#### [Brief]
Could the data below be copied exactly, minus the pictures?

(Change detection data)
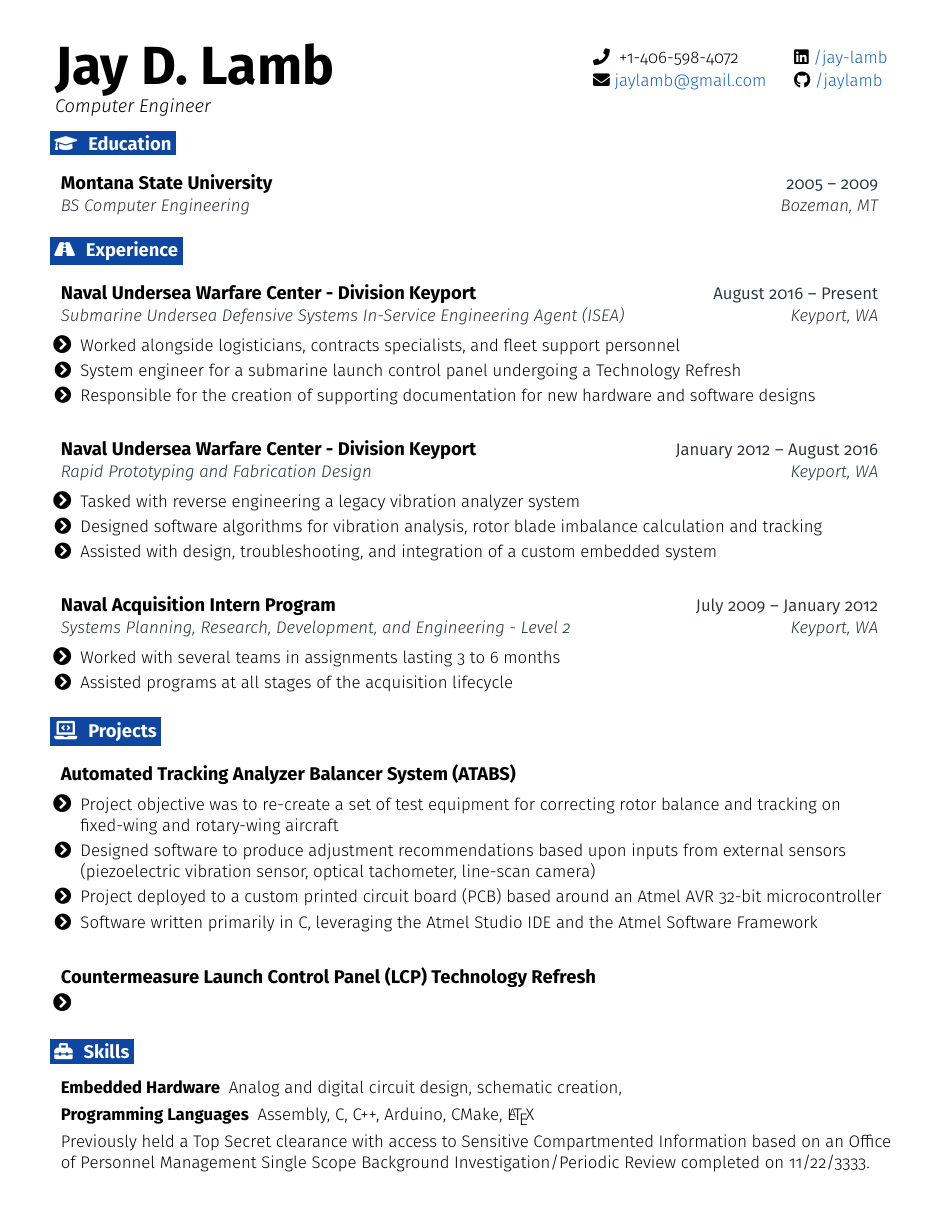
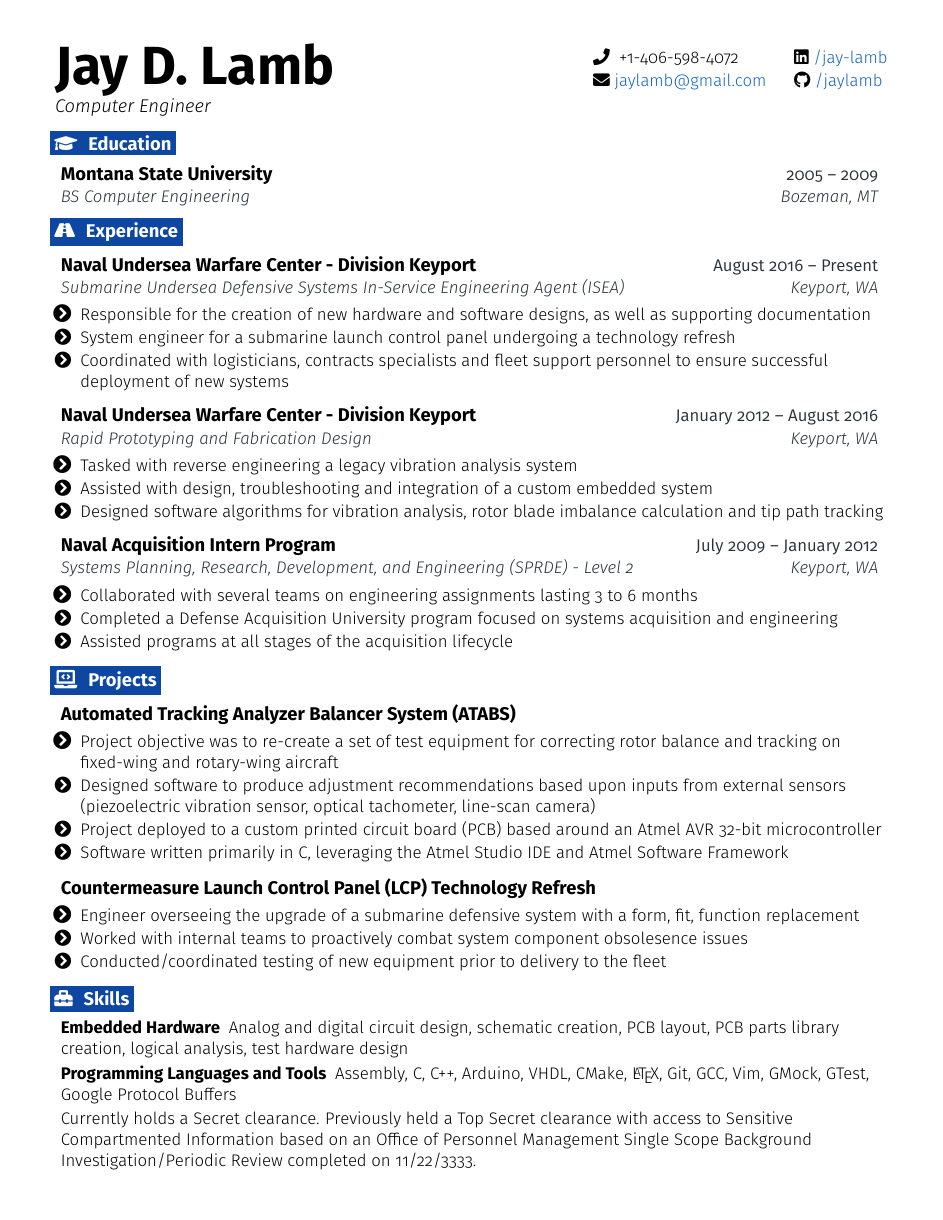
Before and after one commit to jaylamb/resume, a LaTeX CV (resume.tex): the whole page. Compiled offline with pdfLaTeX.

Commit message:
Update skills section

```diff
--- a/resume.tex
+++ b/resume.tex
@@ -194,9 +194,10 @@
       {Naval Undersea Warfare Center - Division Keyport}{August 2016 -- Present}
       {Submarine Undersea Defensive Systems In-Service Engineering Agent (ISEA)}{Keyport, WA}
     \resumeItemListStart
-      \resumeItem {Worked alongside logisticians, contracts specialists, and fleet support personnel}
-      \resumeItem {System engineer for a submarine launch control panel undergoing a Technology Refresh}
-      \resumeItem {Responsible for the creation of supporting documentation for new hardware and software designs}
+      \resumeItem
+		{Responsible for the creation of new hardware and software designs, as well as supporting documentation}
+      \resumeItem {System engineer for a submarine launch control panel undergoing a technology refresh}
+      \resumeItem {Coordinated with logisticians, contracts specialists and fleet support personnel to ensure successful deployment of new systems}
     \resumeItemListEnd
   \resumeEntryEnd
 
@@ -205,33 +206,39 @@
       {Naval Undersea Warfare Center - Division Keyport}{January 2012 -- August 2016}
       {Rapid Prototyping and Fabrication Design}{Keyport, WA}
     \resumeItemListStart
-      \resumeItem {Tasked with reverse engineering a legacy vibration analyzer system}
-      \resumeItem {Designed software algorithms for vibration analysis, rotor blade imbalance calculation and tracking}
-      \resumeItem {Assisted with design, troubleshooting, and integration of a custom embedded system}
+      \resumeItem {Tasked with reverse engineering a legacy vibration analysis system}
+      \resumeItem {Assisted with design, troubleshooting and integration of a custom embedded system}
+      \resumeItem {Designed software algorithms for vibration analysis, rotor blade imbalance calculation and tip path tracking}
     \resumeItemListEnd
   \resumeEntryEnd
 
   \resumeEntryStart
     \resumeEntryTSDL
       {Naval Acquisition Intern Program }{July 2009 -- January 2012}
-      {Systems Planning, Research, Development, and Engineering - Level 2}{Keyport, WA}
+      {Systems Planning, Research, Development, and Engineering (SPRDE) - Level 2}{Keyport, WA}
     \resumeItemListStart
-      \resumeItem {Worked with several teams in assignments lasting 3 to 6 months}
+      \resumeItem {Collaborated with several teams on engineering assignments lasting 3 to 6 months}
+      \resumeItem {Completed a Defense Acquisition University program focused on systems acquisition and engineering}
       \resumeItem {Assisted programs at all stages of the acquisition lifecycle}
     \resumeItemListEnd
   \resumeEntryEnd
 
 % PROJECTS
+
 \section{\faLaptopCode}{Projects}
 
   \resumeEntryStart
     \resumeEntryTD
       {Automated Tracking Analyzer Balancer System (ATABS)}{}
     \resumeItemListStart
-      \resumeItem {Project objective was to re-create a set of test equipment for correcting rotor balance and tracking on fixed-wing and rotary-wing aircraft}
-      \resumeItem {Designed software to produce adjustment recommendations based upon inputs from external sensors (piezoelectric vibration sensor, optical tachometer, line-scan camera)}
-	  \resumeItem {Project deployed to a custom printed circuit board (PCB) based around an Atmel AVR 32-bit microcontroller}
-	  \resumeItem {Software written primarily in C, leveraging the Atmel Studio IDE and the Atmel Software Framework}
+      \resumeItem
+		{Project objective was to re-create a set of test equipment for correcting rotor balance and tracking on fixed-wing and rotary-wing aircraft}
+      \resumeItem
+		{Designed software to produce adjustment recommendations based upon inputs from external sensors (piezoelectric vibration sensor, optical tachometer, line-scan camera)}
+	  \resumeItem
+		{Project deployed to a custom printed circuit board (PCB) based around an Atmel AVR 32-bit microcontroller}
+	  \resumeItem
+		{Software written primarily in C, leveraging the Atmel Studio IDE and Atmel Software Framework}
     \resumeItemListEnd
   \resumeEntryEnd
 
@@ -239,16 +246,25 @@
     \resumeEntryTD
       {Countermeasure Launch Control Panel (LCP) Technology Refresh}{}
     \resumeItemListStart
-      \resumeItem {}
+      \resumeItem
+		{Engineer overseeing the upgrade of a submarine defensive system with a form, fit, function replacement}
+	  \resumeItem {Worked with internal teams to proactively combat system component obsolesence issues}
+	  \resumeItem {Conducted/coordinated testing of new equipment prior to delivery to the fleet}
     \resumeItemListEnd
   \resumeEntryEnd
 
 % SKILLS
 \section{\faToolbox}{Skills}
  \resumeEntryStart
-  \resumeEntryS{Embedded Hardware} {Analog and digital circuit design, schematic creation, }
-  \resumeEntryS{Programming Languages} {Assembly, C, C++, Arduino, CMake, \LaTeX}
-  \resumeEntryNote{Previously held a Top Secret clearance with access to Sensitive Compartmented Information based on an Office of Personnel Management Single Scope Background Investigation/Periodic Review completed on 11/22/3333. \vspace{-6pt}}
+  \resumeEntryS
+	{Embedded Hardware}
+	{Analog and digital circuit design, schematic creation, PCB layout, PCB parts library creation, logical analysis, test hardware design}
+  \resumeEntryS
+	{Programming Languages and Tools}
+	{Assembly, C, C++, Arduino, VHDL, CMake, \LaTeX, Git, GCC, Vim, GMock, GTest, Google Protocol Buffers}
+
+  \resumeEntryNote
+	{Currently holds a Secret clearance. Previously held a Top Secret clearance with access to Sensitive Compartmented Information based on an Office of Personnel Management Single Scope Background Investigation/Periodic Review completed on 11/22/3333.}
  \resumeEntryEnd
 
 \end{document}
```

#### [Response to this task]
Before and after one commit to jaylamb/resume, a LaTeX CV (resume.tex): the whole page. Compiled offline with pdfLaTeX.

Commit message:
Update skills section

```diff
--- a/resume.tex
+++ b/resume.tex
@@ -194,9 +194,10 @@
       {Naval Undersea Warfare Center - Division Keyport}{August 2016 -- Present}
       {Submarine Undersea Defensive Systems In-Service Engineering Agent (ISEA)}{Keyport, WA}
     \resumeItemListStart
-      \resumeItem {Worked alongside logisticians, contracts specialists, and fleet support personnel}
-      \resumeItem {System engineer for a submarine launch control panel undergoing a Technology Refresh}
-      \resumeItem {Responsible for the creation of supporting documentation for new hardware and software designs}
+      \resumeItem
+		{Responsible for the creation of new hardware and software designs, as well as supporting documentation}
+      \resumeItem {System engineer for a submarine launch control panel undergoing a technology refresh}
+      \resumeItem {Coordinated with logisticians, contracts specialists and fleet support personnel to ensure successful deployment of new systems}
     \resumeItemListEnd
   \resumeEntryEnd
 
@@ -205,33 +206,39 @@
       {Naval Undersea Warfare Center - Division Keyport}{January 2012 -- August 2016}
       {Rapid Prototyping and Fabrication Design}{Keyport, WA}
     \resumeItemListStart
-      \resumeItem {Tasked with reverse engineering a legacy vibration analyzer system}
-      \resumeItem {Designed software algorithms for vibration analysis, rotor blade imbalance calculation and tracking}
-      \resumeItem {Assisted with design, troubleshooting, and integration of a custom embedded system}
+      \resumeItem {Tasked with reverse engineering a legacy vibration analysis system}
+      \resumeItem {Assisted with design, troubleshooting and integration of a custom embedded system}
+      \resumeItem {Designed software algorithms for vibration analysis, rotor blade imbalance calculation and tip path tracking}
     \resumeItemListEnd
   \resumeEntryEnd
 
   \resumeEntryStart
     \resumeEntryTSDL
       {Naval Acquisition Intern Program }{July 2009 -- January 2012}
-      {Systems Planning, Research, Development, and Engineering - Level 2}{Keyport, WA}
+      {Systems Planning, Research, Development, and Engineering (SPRDE) - Level 2}{Keyport, WA}
     \resumeItemListStart
-      \resumeItem {Worked with several teams in assignments lasting 3 to 6 months}
+      \resumeItem {Collaborated with several teams on engineering assignments lasting 3 to 6 months}
+      \resumeItem {Completed a Defense Acquisition University program focused on systems acquisition and engineering}
       \resumeItem {Assisted programs at all stages of the acquisition lifecycle}
     \resumeItemListEnd
   \resumeEntryEnd
 
 % PROJECTS
+
 \section{\faLaptopCode}{Projects}
 
   \resumeEntryStart
     \resumeEntryTD
       {Automated Tracking Analyzer Balancer System (ATABS)}{}
     \resumeItemListStart
-      \resumeItem {Project objective was to re-create a set of test equipment for correcting rotor balance and tracking on fixed-wing and rotary-wing aircraft}
-      \resumeItem {Designed software to produce adjustment recommendations based upon inputs from external sensors (piezoelectric vibration sensor, optical tachometer, line-scan camera)}
-	  \resumeItem {Project deployed to a custom printed circuit board (PCB) based around an Atmel AVR 32-bit microcontroller}
-	  \resumeItem {Software written primarily in C, leveraging the Atmel Studio IDE and the Atmel Software Framework}
+      \resumeItem
+		{Project objective was to re-create a set of test equipment for correcting rotor balance and tracking on fixed-wing and rotary-wing aircraft}
+      \resumeItem
+		{Designed software to produce adjustment recommendations based upon inputs from external sensors (piezoelectric vibration sensor, optical tachometer, line-scan camera)}
+	  \resumeItem
+		{Project deployed to a custom printed circuit board (PCB) based around an Atmel AVR 32-bit microcontroller}
+	  \resumeItem
+		{Software written primarily in C, leveraging the Atmel Studio IDE and Atmel Software Framework}
     \resumeItemListEnd
   \resumeEntryEnd
 
@@ -239,16 +246,25 @@
     \resumeEntryTD
       {Countermeasure Launch Control Panel (LCP) Technology Refresh}{}
     \resumeItemListStart
-      \resumeItem {}
+      \resumeItem
+		{Engineer overseeing the upgrade of a submarine defensive system with a form, fit, function replacement}
+	  \resumeItem {Worked with internal teams to proactively combat system component obsolesence issues}
+	  \resumeItem {Conducted/coordinated testing of new equipment prior to delivery to the fleet}
     \resumeItemListEnd
   \resumeEntryEnd
 
 % SKILLS
 \section{\faToolbox}{Skills}
  \resumeEntryStart
-  \resumeEntryS{Embedded Hardware} {Analog and digital circuit design, schematic creation, }
-  \resumeEntryS{Programming Languages} {Assembly, C, C++, Arduino, CMake, \LaTeX}
-  \resumeEntryNote{Previously held a Top Secret clearance with access to Sensitive Compartmented Information based on an Office of Personnel Management Single Scope Background Investigation/Periodic Review completed on 11/22/3333. \vspace{-6pt}}
+  \resumeEntryS
+	{Embedded Hardware}
+	{Analog and digital circuit design, schematic creation, PCB layout, PCB parts library creation, logical analysis, test hardware design}
+  \resumeEntryS
+	{Programming Languages and Tools}
+	{Assembly, C, C++, Arduino, VHDL, CMake, \LaTeX, Git, GCC, Vim, GMock, GTest, Google Protocol Buffers}
+
+  \resumeEntryNote
+	{Currently holds a Secret clearance. Previously held a Top Secret clearance with access to Sensitive Compartmented Information based on an Office of Personnel Management Single Scope Background Investigation/Periodic Review completed on 11/22/3333.}
  \resumeEntryEnd
 
 \end{document}
```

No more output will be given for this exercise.